I have been having intermittent issues with overexposure using iTTL with my D70 in an Ikelite 6801 with one or two DS125 substrobes. The housing and strobes are new enough that they have the latest iTTL circuitry. Sometimes the photographs are well exposed and other times they are grossly overexposed. The overexposed images happen more frequently when I'm using a the Micro 60mm lens compared to zoom lenses. In fact, I'm not sure I ever had the problem with the 18-70mm kit lens, but it does occasionally happen with the 18-55mm II.

With the 18-55mm II, the problem comes and goes.

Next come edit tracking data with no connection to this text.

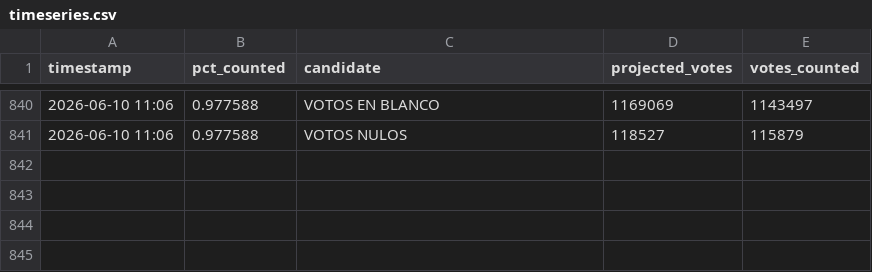
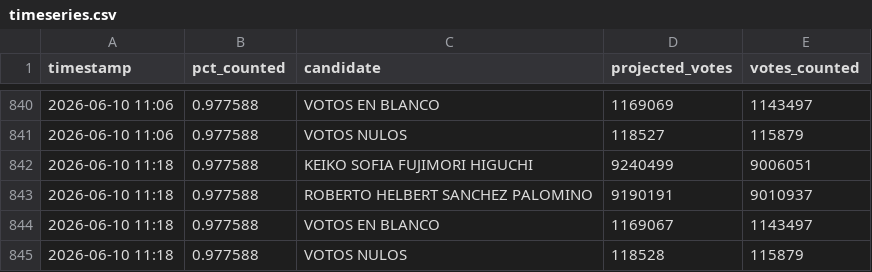
Before and after one commit to ikusij/segunda-vuelta, a CSV file: timeseries.csv, drawn as a sheet; only a part is shown, gaps mark what is left out.

Commit message:
Automated commit

```diff
--- a/timeseries.csv
+++ b/timeseries.csv
@@ -841 +841,5 @@ timestamp,pct_counted,candidate,projected_votes,votes_counted
 2026-06-10 11:06,0.977588,VOTOS NULOS,118527,115879
+2026-06-10 11:18,0.977588,KEIKO SOFIA FUJIMORI HIGUCHI,9240499,9006051
+2026-06-10 11:18,0.977588,ROBERTO HELBERT SANCHEZ PALOMINO,9190191,9010937
+2026-06-10 11:18,0.977588,VOTOS EN BLANCO,1169067,1143497
+2026-06-10 11:18,0.977588,VOTOS NULOS,118528,115879
```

With the Micro 60mm, I usually have to switch the master strobe off and on to "clear" the problem.

I don't have an iTTL flash for land use, so I can't determine if the problem happens without the housing or not.

Has anyone else had this problem?

#2 Islandbound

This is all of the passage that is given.